> If we use RCU_INIT_POINTER if there was something that changed
> task_struct and then called schedule() what ensures that a remote cpu
> that has a stale copy of task_struct cached will update it's cache
> after following the new value rq->curr? Don't we need
> rcu_assign_pointer to get that guarantee?
Why are those "before you called schedule" modifications special?
It's _way_ more likely that the task struct fields will change _after_
it was scheduled in.
So in many ways, the scheduling point isn't really the most natural
place for a barrier. It's just an event. But it's not clear why
"changes before that" should be synchronized or be a special case. The
process was visible other ways long before it's being actively run.
So why add a barrier to the scheduler when it's not clear that it makes sense?
Now, if you can point to some particular field where that ordering
makes sense for the particular case of "make it active on the
runqueue" vs "look up the task from the runqueue using RCU", then I do
think that the whole release->acquire consistency makes sense.
But it's not clear that such a field exists, particularly when this is
in no way the *common* way to even get a task pointer, and other paths
do *not* use the runqueue as the serialization point.
See what I'm saying?
Is the runqueue addition point special for synchronization?

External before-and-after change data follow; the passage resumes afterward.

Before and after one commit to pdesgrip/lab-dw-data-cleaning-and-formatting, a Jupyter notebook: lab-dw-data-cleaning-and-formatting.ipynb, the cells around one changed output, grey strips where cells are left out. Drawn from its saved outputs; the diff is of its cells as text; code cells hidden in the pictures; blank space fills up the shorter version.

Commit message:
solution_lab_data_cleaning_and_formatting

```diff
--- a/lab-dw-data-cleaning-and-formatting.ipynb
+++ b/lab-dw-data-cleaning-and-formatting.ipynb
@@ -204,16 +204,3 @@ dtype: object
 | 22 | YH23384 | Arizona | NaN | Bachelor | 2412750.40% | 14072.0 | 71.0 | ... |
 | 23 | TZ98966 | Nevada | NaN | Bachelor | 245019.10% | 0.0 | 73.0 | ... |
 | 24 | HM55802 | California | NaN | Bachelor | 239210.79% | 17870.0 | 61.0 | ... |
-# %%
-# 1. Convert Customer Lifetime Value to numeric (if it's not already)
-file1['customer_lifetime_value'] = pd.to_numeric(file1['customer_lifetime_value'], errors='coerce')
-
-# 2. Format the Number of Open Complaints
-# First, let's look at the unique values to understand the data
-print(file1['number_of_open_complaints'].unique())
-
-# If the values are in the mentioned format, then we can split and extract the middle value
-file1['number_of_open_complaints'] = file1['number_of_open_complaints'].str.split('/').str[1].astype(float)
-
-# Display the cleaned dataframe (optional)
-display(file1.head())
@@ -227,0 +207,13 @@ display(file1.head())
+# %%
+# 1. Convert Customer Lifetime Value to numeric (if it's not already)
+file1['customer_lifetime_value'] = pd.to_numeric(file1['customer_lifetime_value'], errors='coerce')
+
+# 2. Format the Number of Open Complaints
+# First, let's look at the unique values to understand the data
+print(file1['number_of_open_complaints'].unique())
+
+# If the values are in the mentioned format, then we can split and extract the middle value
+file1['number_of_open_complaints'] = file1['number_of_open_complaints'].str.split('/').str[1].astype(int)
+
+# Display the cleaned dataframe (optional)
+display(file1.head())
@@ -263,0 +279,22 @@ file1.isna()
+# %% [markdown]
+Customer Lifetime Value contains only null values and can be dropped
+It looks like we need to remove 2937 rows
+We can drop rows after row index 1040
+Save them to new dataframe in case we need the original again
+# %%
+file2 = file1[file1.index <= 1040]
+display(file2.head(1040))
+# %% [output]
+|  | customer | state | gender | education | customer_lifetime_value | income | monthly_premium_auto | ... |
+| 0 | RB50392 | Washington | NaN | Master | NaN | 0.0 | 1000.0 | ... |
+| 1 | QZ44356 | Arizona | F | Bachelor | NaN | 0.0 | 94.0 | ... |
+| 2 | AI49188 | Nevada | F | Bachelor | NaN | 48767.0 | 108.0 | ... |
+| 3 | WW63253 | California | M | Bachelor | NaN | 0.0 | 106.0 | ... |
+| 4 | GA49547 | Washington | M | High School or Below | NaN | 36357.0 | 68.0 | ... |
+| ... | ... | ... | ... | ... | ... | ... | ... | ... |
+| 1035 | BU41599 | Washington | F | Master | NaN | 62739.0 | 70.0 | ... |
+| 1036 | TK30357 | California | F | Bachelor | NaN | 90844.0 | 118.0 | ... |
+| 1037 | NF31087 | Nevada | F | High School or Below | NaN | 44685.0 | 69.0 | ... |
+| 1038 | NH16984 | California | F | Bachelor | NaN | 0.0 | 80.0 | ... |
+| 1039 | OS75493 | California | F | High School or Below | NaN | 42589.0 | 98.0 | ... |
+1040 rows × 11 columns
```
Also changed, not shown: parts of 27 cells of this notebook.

I don't
see it, and it historically has never been.
But *IF* it is, then yes, then rcu_assign_pointer() would make sense.